There is a general, overriding principle in the world of Federal Tax that goes something like this: if you voluntarily come forward to admit your prior tax shenanigans and get yourself back in the good graces of the IRS, there will be less negative consequences than if the IRS catches you trying to get away with it.
This principle holds true with respect to the reporting of foreign bank accounts. Taxpayers who are caught hiding assets in foreign accounts are subject to criminal prosecution, and could very well face jail time. But under the IRS voluntary amnesty programs, those who come forward and disclose their offshore assets are promised they won’t go to jail in exchange for payment of penalties that are based on a percentage of their account balances.
There are some who want to get back on the grid without having to pay hefty penalties. They do this by making a so-called “quiet disclosure” of foreign assets; they report their foreign accounts without giving the government information about accounts held in previous years. This type of disclosure sometimes tricks the IRS into believing the accounts are brand new.
According to a recent report by the Government Accountability Office (GAO), there may be more quiet disclosures happening around the nation than the IRS has the ability to identify.
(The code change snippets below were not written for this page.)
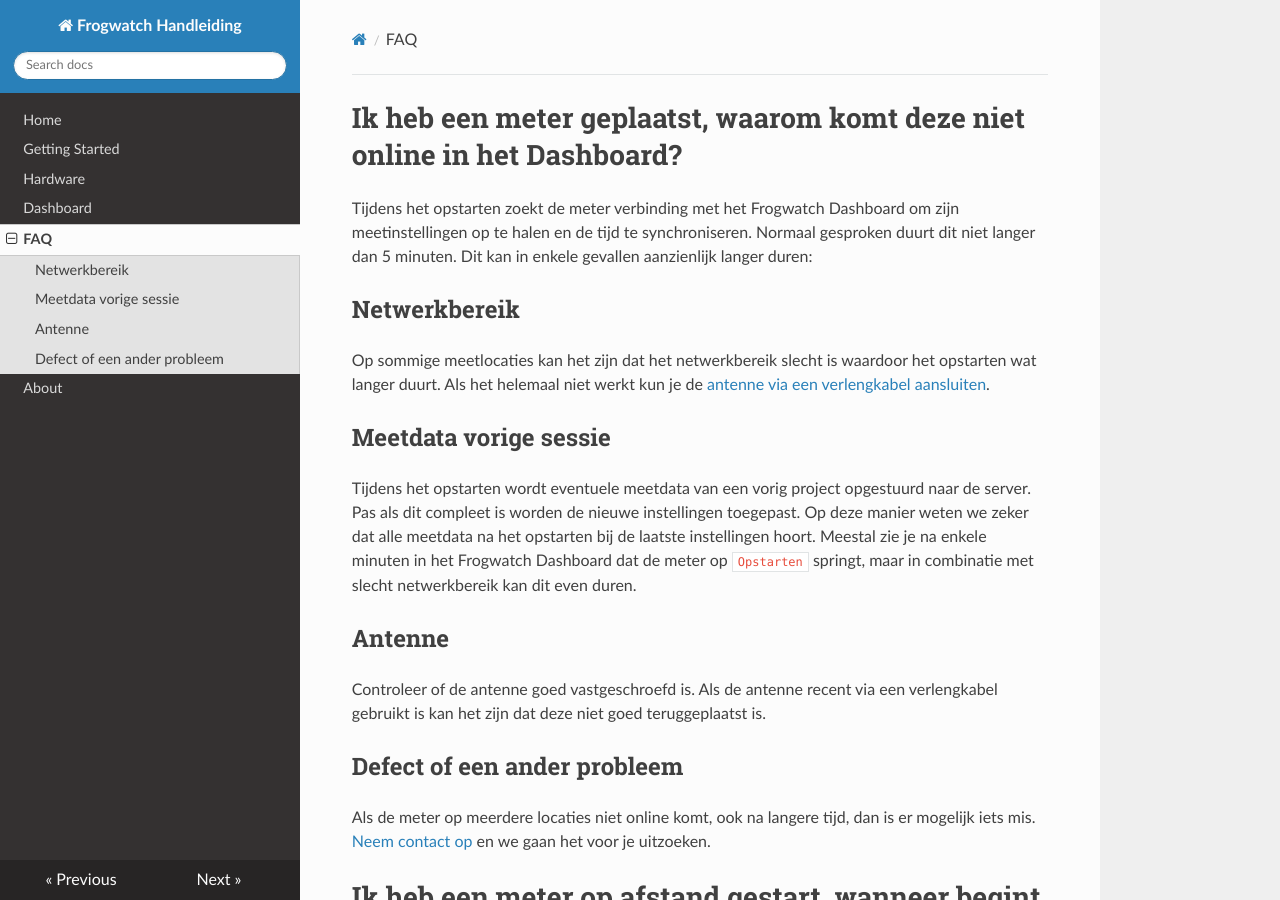
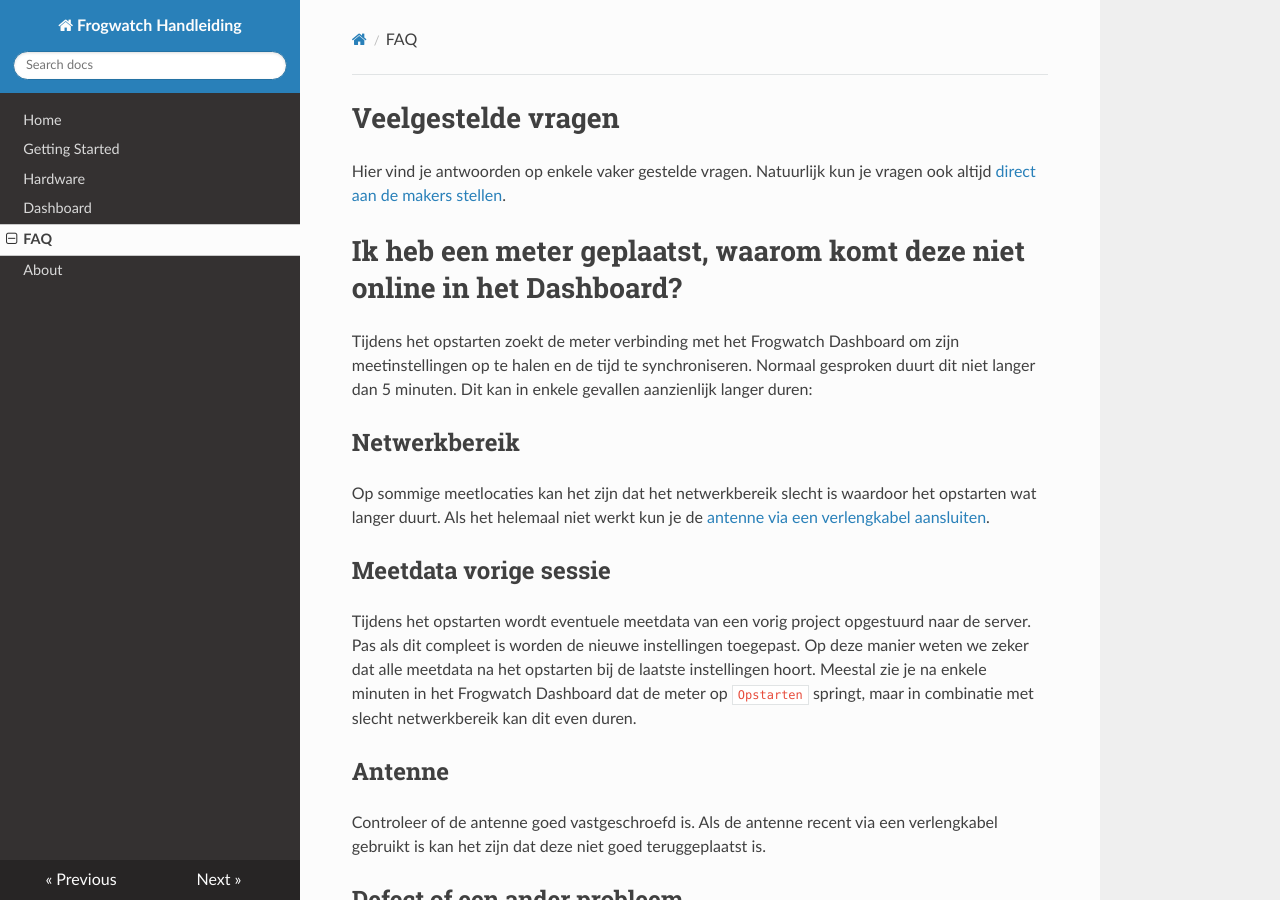
Before and after one commit to ijager/docs.frog.watch, an MkDocs documentation site: the page built from docs/faq.md, in a window 1280 px wide and 900 px high. Built offline with MkDocs 1.6.1, drawn with Linux system fonts in a browser that asks for light colours; nearby versions of some CDN libraries.

Commit message:
FAQ: add intro

```diff
--- a/docs/faq.md
+++ b/docs/faq.md
@@ -1,3 +1,9 @@
+# Veelgestelde vragen
+
+Hier vind je antwoorden op enkele vaker gestelde vragen. Natuurlijk kun je vragen ook altijd [direct aan de makers stellen](https://www.frog.watch/contact/).
+
+
+
 # Ik heb een meter geplaatst, waarom komt deze niet online in het Dashboard?
 
 Tijdens het opstarten zoekt de meter verbinding met het Frogwatch Dashboard om zijn meetinstellingen op te halen en de tijd te synchroniseren. Normaal gesproken duurt dit niet langer dan 5 minuten. Dit kan in enkele gevallen aanzienlijk langer duren:
```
The IRS is taking tips from GAO on how to detect more of these quiet disclosures.